**Provided records:**
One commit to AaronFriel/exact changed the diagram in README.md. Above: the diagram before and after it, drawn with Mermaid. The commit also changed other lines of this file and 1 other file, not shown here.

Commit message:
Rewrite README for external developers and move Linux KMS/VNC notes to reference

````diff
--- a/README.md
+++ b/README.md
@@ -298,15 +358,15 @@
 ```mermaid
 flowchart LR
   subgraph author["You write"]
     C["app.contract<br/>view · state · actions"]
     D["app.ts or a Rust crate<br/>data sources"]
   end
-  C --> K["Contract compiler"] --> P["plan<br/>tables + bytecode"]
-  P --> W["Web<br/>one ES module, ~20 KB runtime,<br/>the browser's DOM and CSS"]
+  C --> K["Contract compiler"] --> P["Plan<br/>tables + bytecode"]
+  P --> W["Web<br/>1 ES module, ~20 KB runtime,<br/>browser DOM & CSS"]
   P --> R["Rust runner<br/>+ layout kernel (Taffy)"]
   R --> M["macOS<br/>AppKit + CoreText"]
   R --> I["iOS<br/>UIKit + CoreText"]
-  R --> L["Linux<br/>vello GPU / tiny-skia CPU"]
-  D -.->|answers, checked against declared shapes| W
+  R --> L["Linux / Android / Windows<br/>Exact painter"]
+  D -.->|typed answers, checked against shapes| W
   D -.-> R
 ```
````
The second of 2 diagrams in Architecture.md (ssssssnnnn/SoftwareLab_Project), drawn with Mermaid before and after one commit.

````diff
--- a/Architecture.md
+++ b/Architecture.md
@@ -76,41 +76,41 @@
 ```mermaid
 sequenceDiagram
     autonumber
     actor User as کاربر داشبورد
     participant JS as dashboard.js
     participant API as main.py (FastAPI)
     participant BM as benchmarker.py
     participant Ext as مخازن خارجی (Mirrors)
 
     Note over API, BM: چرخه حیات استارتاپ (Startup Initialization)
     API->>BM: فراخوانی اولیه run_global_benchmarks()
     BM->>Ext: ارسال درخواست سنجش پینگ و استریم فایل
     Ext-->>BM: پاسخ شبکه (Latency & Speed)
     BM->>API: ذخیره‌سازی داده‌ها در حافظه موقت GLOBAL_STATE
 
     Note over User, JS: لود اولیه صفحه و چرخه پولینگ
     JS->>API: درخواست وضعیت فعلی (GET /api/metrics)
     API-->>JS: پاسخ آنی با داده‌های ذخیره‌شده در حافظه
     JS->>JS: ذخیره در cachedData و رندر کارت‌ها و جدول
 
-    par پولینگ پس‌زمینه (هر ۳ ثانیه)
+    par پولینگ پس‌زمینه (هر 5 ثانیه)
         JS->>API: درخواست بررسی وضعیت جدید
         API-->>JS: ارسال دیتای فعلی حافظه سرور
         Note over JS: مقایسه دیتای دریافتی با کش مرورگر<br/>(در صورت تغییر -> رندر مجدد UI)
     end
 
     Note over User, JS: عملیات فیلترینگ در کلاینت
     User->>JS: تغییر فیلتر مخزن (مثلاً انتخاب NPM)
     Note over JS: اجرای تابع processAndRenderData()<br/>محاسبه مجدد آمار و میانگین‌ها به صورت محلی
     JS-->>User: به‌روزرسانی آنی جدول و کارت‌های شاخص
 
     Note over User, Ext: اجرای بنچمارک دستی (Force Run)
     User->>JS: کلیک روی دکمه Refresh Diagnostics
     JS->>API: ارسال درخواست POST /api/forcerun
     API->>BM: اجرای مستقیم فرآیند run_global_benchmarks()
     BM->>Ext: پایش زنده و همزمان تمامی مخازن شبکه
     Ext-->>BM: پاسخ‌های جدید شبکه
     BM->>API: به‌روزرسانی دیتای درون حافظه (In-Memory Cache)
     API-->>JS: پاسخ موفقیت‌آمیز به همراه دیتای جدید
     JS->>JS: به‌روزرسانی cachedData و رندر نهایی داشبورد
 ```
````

**Task directions:** The answer is all of the material, given again exactly.

**Answer space:**
One commit to AaronFriel/exact changed the diagram in README.md. Above: the diagram before and after it, drawn with Mermaid. The commit also changed other lines of this file and 1 other file, not shown here.

Commit message:
Rewrite README for external developers and move Linux KMS/VNC notes to reference

````diff
--- a/README.md
+++ b/README.md
@@ -298,15 +358,15 @@
 ```mermaid
 flowchart LR
   subgraph author["You write"]
     C["app.contract<br/>view · state · actions"]
     D["app.ts or a Rust crate<br/>data sources"]
   end
-  C --> K["Contract compiler"] --> P["plan<br/>tables + bytecode"]
-  P --> W["Web<br/>one ES module, ~20 KB runtime,<br/>the browser's DOM and CSS"]
+  C --> K["Contract compiler"] --> P["Plan<br/>tables + bytecode"]
+  P --> W["Web<br/>1 ES module, ~20 KB runtime,<br/>browser DOM & CSS"]
   P --> R["Rust runner<br/>+ layout kernel (Taffy)"]
   R --> M["macOS<br/>AppKit + CoreText"]
   R --> I["iOS<br/>UIKit + CoreText"]
-  R --> L["Linux<br/>vello GPU / tiny-skia CPU"]
-  D -.->|answers, checked against declared shapes| W
+  R --> L["Linux / Android / Windows<br/>Exact painter"]
+  D -.->|typed answers, checked against shapes| W
   D -.-> R
 ```
````
The second of 2 diagrams in Architecture.md (ssssssnnnn/SoftwareLab_Project), drawn with Mermaid before and after one commit.

````diff
--- a/Architecture.md
+++ b/Architecture.md
@@ -76,41 +76,41 @@
 ```mermaid
 sequenceDiagram
     autonumber
     actor User as کاربر داشبورد
     participant JS as dashboard.js
     participant API as main.py (FastAPI)
     participant BM as benchmarker.py
     participant Ext as مخازن خارجی (Mirrors)
 
     Note over API, BM: چرخه حیات استارتاپ (Startup Initialization)
     API->>BM: فراخوانی اولیه run_global_benchmarks()
     BM->>Ext: ارسال درخواست سنجش پینگ و استریم فایل
     Ext-->>BM: پاسخ شبکه (Latency & Speed)
     BM->>API: ذخیره‌سازی داده‌ها در حافظه موقت GLOBAL_STATE
 
     Note over User, JS: لود اولیه صفحه و چرخه پولینگ
     JS->>API: درخواست وضعیت فعلی (GET /api/metrics)
     API-->>JS: پاسخ آنی با داده‌های ذخیره‌شده در حافظه
     JS->>JS: ذخیره در cachedData و رندر کارت‌ها و جدول
 
-    par پولینگ پس‌زمینه (هر ۳ ثانیه)
+    par پولینگ پس‌زمینه (هر 5 ثانیه)
         JS->>API: درخواست بررسی وضعیت جدید
         API-->>JS: ارسال دیتای فعلی حافظه سرور
         Note over JS: مقایسه دیتای دریافتی با کش مرورگر<br/>(در صورت تغییر -> رندر مجدد UI)
     end
 
     Note over User, JS: عملیات فیلترینگ در کلاینت
     User->>JS: تغییر فیلتر مخزن (مثلاً انتخاب NPM)
     Note over JS: اجرای تابع processAndRenderData()<br/>محاسبه مجدد آمار و میانگین‌ها به صورت محلی
     JS-->>User: به‌روزرسانی آنی جدول و کارت‌های شاخص
 
     Note over User, Ext: اجرای بنچمارک دستی (Force Run)
     User->>JS: کلیک روی دکمه Refresh Diagnostics
     JS->>API: ارسال درخواست POST /api/forcerun
     API->>BM: اجرای مستقیم فرآیند run_global_benchmarks()
     BM->>Ext: پایش زنده و همزمان تمامی مخازن شبکه
     Ext-->>BM: پاسخ‌های جدید شبکه
     BM->>API: به‌روزرسانی دیتای درون حافظه (In-Memory Cache)
     API-->>JS: پاسخ موفقیت‌آمیز به همراه دیتای جدید
     JS->>JS: به‌روزرسانی cachedData و رندر نهایی داشبورد
 ```
````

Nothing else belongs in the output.